In this issue of The Journal (p 1527), Tavassoli, a young hematologist from the University of Tehran, presently at Scripps Clinic and Research Foundation in La Jolla, stresses the curious failure of the governments of many "developing countries" to come to grips with the grim medical realities existing right within their own borders. He finds this deficiency to be especially prominent in the area of medical education. Efforts to emulate Western medicine have resulted, not unpredictably, in "specialty orientation," which, he notes, is totally inappropriate to the needs of the mother country.
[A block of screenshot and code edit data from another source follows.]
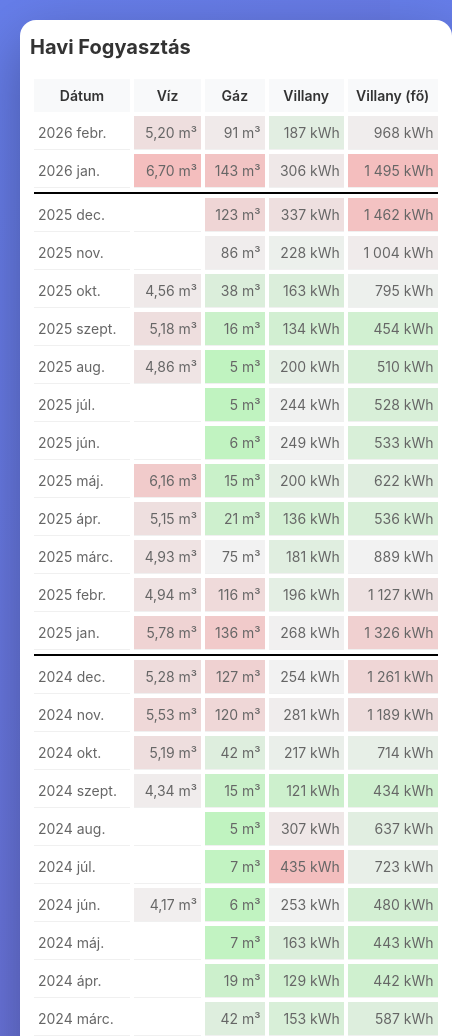
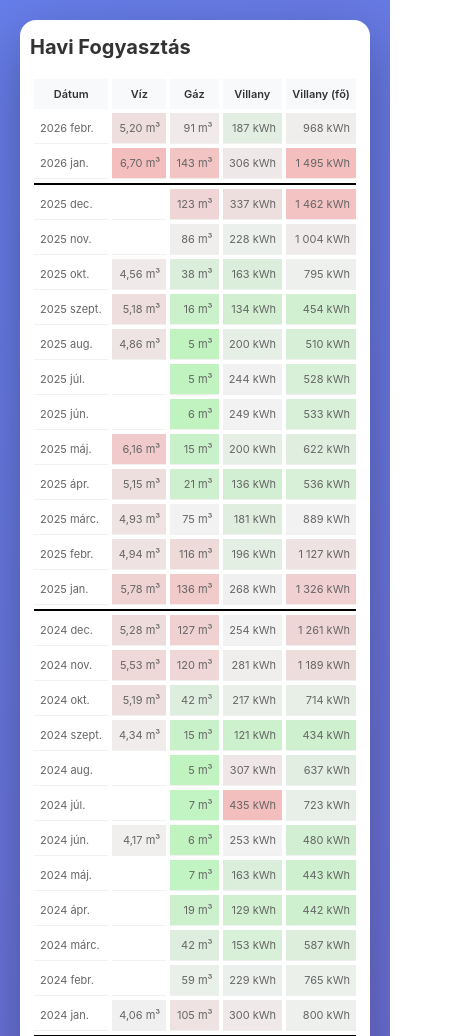
Before and after one commit to FaragoDavid/rezsi, a website built with Vite: page src/index.html in a window 390 px wide. Shown: the top 1036 px of the page, 452 px wide, since content can reach past the window. Built offline with nearby package versions, Linux system fonts and the light colour scheme.

Commit message:
Make table font size scale with viewport width
- Use clamp(11px, 2.5vw, 14px) for responsive font sizing
- Remove fixed font-size overrides in media query
- Font scales fluidly between 11px-14px based on screen width

```diff
--- a/src/styles.css
+++ b/src/styles.css
@@ -2,6 +2,12 @@
   margin: 0;
   padding: 0;
   box-sizing: border-box;
+}
+
+html,
+body {
+  overflow-x: hidden;
+  max-width: 100vw;
 }
 
 body {
@@ -113,6 +119,7 @@ p {
 /* Utility Dashboard */
 .container {
   max-width: 1400px;
+  width: 100%;
 }
 
 .cards-container {
@@ -120,6 +127,12 @@ p {
   grid-template-columns: 1fr 1fr;
   gap: 20px;
   align-items: start;
+  width: 100%;
+}
+
+.card {
+  min-width: 0;
+  overflow: hidden;
 }
 
 .header {
@@ -240,6 +253,12 @@ p {
   text-align: left;
 }
 
+.table-container {
+  overflow-x: auto;
+  -webkit-overflow-scrolling: touch;
+  width: 100%;
+}
+
 #utility-table thead {
   background: #f8f9fa;
   border-bottom: 2px solid #e0e0e0;
@@ -249,7 +268,7 @@ p {
   padding: 12px 20px;
   font-weight: 600;
   color: #333;
-  font-size: 14px;
+  font-size: clamp(11px, 2.5vw, 14px);
   text-align: center;
 }
 
@@ -257,7 +276,7 @@ p {
   padding: 12px 20px;
   border-bottom: 1px solid #f0f0f0;
   color: #666;
-  font-size: 14px;
+  font-size: clamp(11px, 2.5vw, 14px);
 }
 
 #utility-table tbody tr:hover {
@@ -315,12 +334,8 @@ p {
     grid-template-columns: 1fr;
   }
 
-  #utility-table {
-    font-size: 12px;
-  }
-
   #utility-table th,
   #utility-table td {
-    padding: 8px 4px;
+    padding: 8px 6px;
   }
 }
--- a/src/templates/utility-table.js
+++ b/src/templates/utility-table.js
@@ -1,6 +1,7 @@
 export const utilityTableTemplate = (strings) => `
 <div class="card">
   <h2>${strings.dashboard.heading}</h2>
+  <div class="table-container">
     <table id="utility-table">
         <thead>
           <tr>
@@ -18,4 +19,5 @@ export const utilityTableTemplate = (strings) => `
         </tbody>
       </table>
   </div>
+</div>
 `;
```
Lines whose indentation alone changed are shown as unchanged.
Further, the young physicians themselves, who are "overtrained," without incentive or facilities to utilize their newly acquired talents, and without the skills or disposition to tackle the enormous practical problems at home, become disillusioned and discontented, and eventually defect to whence they were trained—the West.
Yet, in many dark regions of the world, survival, not